> _Exercise description_
Filter out all lines without the word "what" from the data below, please, and copy the rest.

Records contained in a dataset
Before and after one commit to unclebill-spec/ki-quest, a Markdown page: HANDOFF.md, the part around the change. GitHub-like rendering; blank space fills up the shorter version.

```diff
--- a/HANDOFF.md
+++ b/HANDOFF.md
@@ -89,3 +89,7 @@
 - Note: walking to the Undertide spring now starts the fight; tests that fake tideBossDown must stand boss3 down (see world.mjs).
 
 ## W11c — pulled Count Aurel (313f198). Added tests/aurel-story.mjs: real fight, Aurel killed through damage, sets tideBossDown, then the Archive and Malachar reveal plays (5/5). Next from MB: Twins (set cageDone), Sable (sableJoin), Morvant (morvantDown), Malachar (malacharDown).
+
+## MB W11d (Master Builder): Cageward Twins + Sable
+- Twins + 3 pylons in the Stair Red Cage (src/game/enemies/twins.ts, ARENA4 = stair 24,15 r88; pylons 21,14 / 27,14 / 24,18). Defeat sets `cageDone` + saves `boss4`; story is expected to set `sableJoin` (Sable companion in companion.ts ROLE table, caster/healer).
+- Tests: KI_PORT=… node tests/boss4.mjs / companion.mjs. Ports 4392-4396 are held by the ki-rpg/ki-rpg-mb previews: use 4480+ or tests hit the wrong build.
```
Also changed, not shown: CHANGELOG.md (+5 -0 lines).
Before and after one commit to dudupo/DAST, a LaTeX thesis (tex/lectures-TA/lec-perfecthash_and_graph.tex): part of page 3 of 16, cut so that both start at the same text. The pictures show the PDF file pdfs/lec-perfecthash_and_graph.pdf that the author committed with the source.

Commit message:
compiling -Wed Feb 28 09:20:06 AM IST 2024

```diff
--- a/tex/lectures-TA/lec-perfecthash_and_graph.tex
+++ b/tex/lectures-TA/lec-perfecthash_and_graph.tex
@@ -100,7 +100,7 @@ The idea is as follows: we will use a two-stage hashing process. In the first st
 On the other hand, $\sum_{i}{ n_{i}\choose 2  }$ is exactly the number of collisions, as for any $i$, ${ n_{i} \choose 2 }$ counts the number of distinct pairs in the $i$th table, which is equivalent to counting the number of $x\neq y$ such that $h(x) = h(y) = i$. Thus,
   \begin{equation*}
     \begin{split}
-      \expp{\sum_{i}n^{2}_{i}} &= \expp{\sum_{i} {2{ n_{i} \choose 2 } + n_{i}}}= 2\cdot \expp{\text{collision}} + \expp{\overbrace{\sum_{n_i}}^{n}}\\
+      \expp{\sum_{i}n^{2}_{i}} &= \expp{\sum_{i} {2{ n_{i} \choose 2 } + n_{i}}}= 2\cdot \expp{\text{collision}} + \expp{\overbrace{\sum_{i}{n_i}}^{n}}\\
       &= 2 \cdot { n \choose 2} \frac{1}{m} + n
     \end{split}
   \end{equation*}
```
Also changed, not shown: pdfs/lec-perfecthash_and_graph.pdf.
* * *
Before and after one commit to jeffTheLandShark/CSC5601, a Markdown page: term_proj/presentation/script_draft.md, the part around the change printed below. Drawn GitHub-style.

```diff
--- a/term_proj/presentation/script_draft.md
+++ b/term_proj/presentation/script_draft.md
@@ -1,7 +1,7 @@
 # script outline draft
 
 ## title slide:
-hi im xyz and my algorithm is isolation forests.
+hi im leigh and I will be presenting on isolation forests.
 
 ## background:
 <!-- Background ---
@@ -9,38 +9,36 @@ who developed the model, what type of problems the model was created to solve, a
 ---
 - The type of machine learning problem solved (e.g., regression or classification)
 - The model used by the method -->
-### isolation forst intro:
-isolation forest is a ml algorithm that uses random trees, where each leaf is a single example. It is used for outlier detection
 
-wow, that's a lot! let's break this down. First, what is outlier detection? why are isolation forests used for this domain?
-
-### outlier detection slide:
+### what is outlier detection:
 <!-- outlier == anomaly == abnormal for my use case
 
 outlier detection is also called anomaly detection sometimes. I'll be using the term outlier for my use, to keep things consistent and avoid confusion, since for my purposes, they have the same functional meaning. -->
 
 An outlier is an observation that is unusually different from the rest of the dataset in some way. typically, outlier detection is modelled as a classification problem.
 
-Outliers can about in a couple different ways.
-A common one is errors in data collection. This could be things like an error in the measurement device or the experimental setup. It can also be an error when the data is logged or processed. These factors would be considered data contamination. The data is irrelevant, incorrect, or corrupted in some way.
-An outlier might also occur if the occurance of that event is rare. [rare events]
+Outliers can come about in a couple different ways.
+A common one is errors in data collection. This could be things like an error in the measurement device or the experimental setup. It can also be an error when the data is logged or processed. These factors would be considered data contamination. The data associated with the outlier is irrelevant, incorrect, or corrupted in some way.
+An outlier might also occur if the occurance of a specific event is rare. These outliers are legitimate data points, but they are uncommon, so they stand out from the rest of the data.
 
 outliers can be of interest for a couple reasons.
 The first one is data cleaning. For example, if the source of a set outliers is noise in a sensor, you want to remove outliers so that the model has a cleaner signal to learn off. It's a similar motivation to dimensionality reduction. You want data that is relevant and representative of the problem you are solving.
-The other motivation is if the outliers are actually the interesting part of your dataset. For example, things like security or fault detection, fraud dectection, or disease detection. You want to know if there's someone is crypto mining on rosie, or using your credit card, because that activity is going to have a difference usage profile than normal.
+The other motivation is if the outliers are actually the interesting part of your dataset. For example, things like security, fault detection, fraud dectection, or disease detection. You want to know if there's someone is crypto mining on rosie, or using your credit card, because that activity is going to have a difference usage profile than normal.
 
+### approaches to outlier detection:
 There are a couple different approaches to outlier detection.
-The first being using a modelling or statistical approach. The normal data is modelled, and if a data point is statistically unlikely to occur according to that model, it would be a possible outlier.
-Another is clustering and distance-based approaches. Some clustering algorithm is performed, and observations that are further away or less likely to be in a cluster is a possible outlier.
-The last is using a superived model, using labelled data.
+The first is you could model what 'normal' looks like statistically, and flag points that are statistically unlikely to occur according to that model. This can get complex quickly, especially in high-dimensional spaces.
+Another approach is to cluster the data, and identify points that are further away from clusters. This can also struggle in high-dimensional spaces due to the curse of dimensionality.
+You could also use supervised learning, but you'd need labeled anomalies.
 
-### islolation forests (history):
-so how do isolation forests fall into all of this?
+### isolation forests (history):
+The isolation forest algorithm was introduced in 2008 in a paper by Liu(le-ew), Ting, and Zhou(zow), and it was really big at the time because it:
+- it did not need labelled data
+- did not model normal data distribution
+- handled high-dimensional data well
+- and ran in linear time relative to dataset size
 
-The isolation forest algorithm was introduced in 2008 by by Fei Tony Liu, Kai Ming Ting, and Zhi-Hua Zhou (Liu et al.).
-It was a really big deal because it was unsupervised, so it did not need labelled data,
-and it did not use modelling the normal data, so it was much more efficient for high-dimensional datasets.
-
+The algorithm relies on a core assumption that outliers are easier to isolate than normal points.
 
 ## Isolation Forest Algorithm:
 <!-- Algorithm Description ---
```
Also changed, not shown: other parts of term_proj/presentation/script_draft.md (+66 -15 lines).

> _Answer box_
@@ -9,38 +9,36 @@ who developed the model, what type of problems the model was created to solve, a
-wow, that's a lot! let's break this down. First, what is outlier detection? why are isolation forests used for this domain?
+### what is outlier detection:
+The first is you could model what 'normal' looks like statistically, and flag points that are statistically unlikely to occur according to that model. This can get complex quickly, especially in high-dimensional spaces.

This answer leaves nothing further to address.